While we were able to adapt and advance our priorities this year, that doesn’t change the fact that it was a profoundly challenging year for us all on a personal level. We were surrounded by suffering from the health impact of the virus, to its economic fallout, to the blatant inequity illustrated by both who COVID-19 hit the hardest and a generational movement for racial equality.

These tragedies necessitated reflection and a new perspective. For our work, they’ve made us refocus on the people at the center of our policies – overcoming inequitable energy burdens, tackling harmful pollution, preparing for and mitigating the consequences of climate change, and creating economic opportunity in communities that too often have been pushed aside.

While we hope that the pandemic is in its waning day, this lesson of perspective in reorienting toward the real-life impact of our work is something that cannot be forgotten. The same goes for lessons in learning how to reprioritize to meet the moment and finding strengthen to grow in the face of adversity: when we “return to normal,” the past 12 months need to inform us as we move forward – not just back to the status quo, but to a bolder, more resilient, and more equitable future. 




Help the Alliance advocate for policies to use energy more efficiently – supporting job creation, reduced emissions, and lower costs. Contact your member of Congress.


Energy efficiency is smart, nonpartisan, and practical. So are we. Our strength comes from an unparalleled group of Alliance Associates working collaboratively under the Alliance umbrella to pave the way for energy efficiency gains.
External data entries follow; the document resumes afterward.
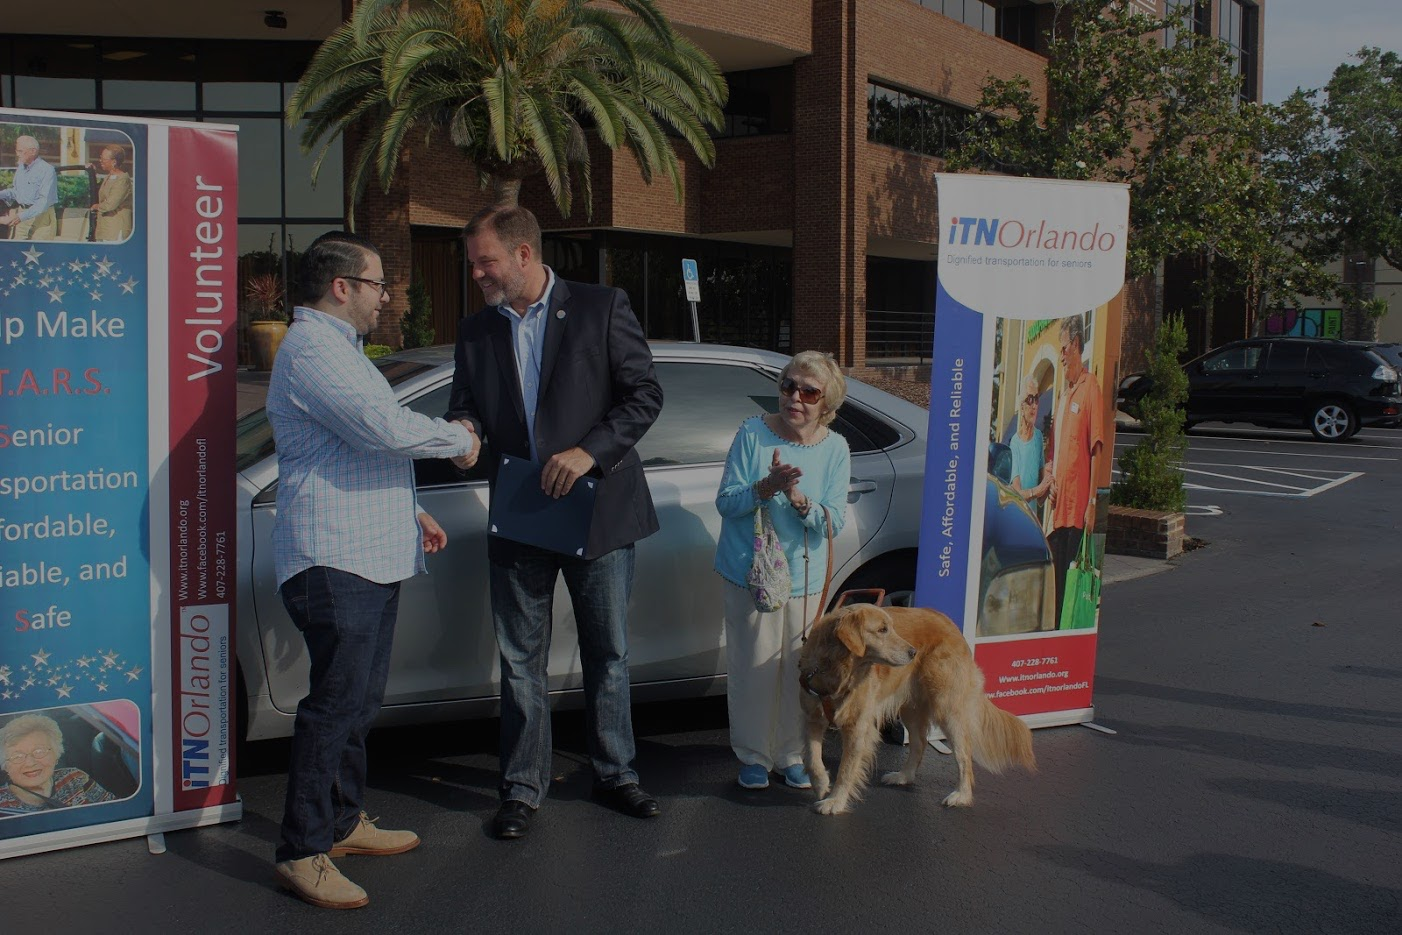
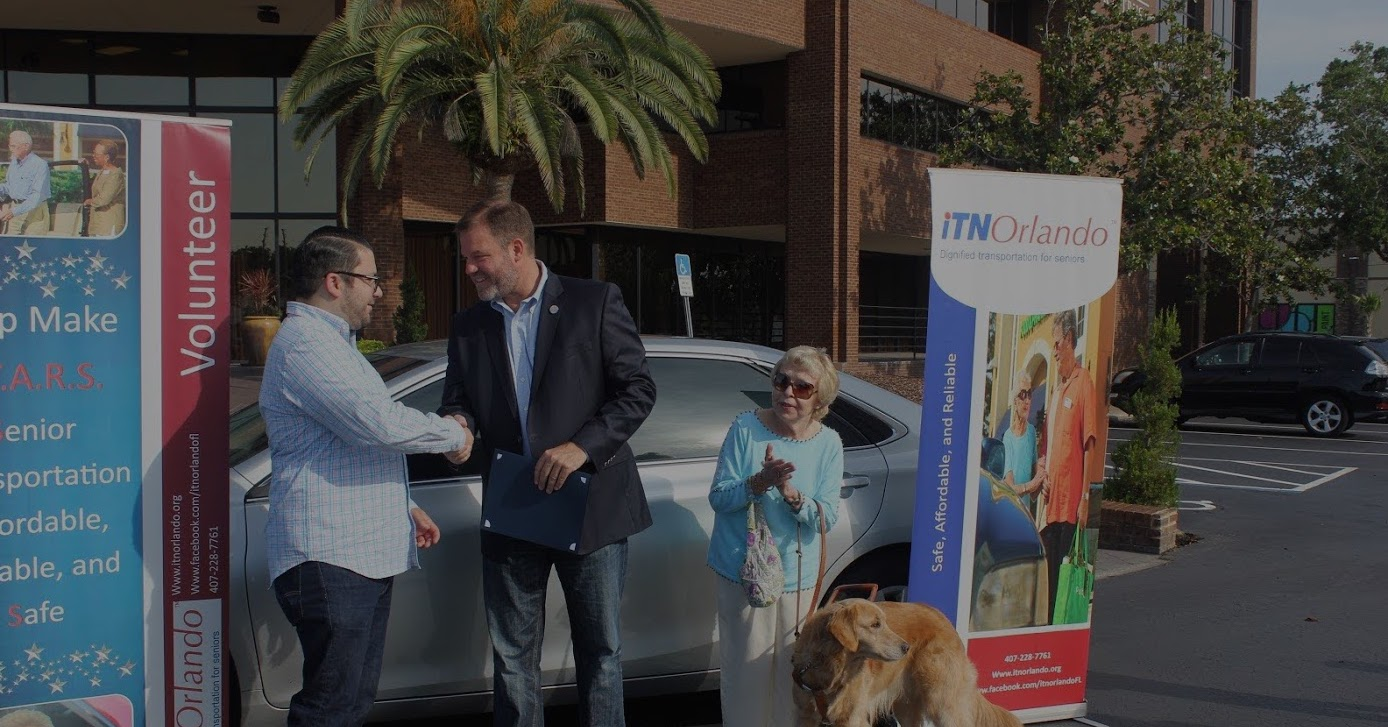
better position home slide

diff --git a/app/views/home.html b/app/views/home.html
@@ -14,7 +14,7 @@
 <div class="carousel-inner">
   
   <div class="item active">
-    <img ng-src="{{assetsPath}}/images/dark/mrc-orlando2.jpg" alt="mayor proclamation" style="object-position:top">
+    <img ng-src="{{assetsPath}}/images/dark/mrc-orlando2.JPG" alt="mayor proclamation">
     <h2 class="carousel-statement">
       City of Winter Park Proclaims May 2018 as ITN<em>Orlando</em> Month.
       <a ui-sref="news({anchor: 'announcement-text'})" style="color:white"><u>Read more</u></a>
The power of efficiency is in your hands. Supporting the Alliance means supporting a vision for using energy more productively to achieve economic growth, a cleaner environment, and greater energy security, affordability, and reliability.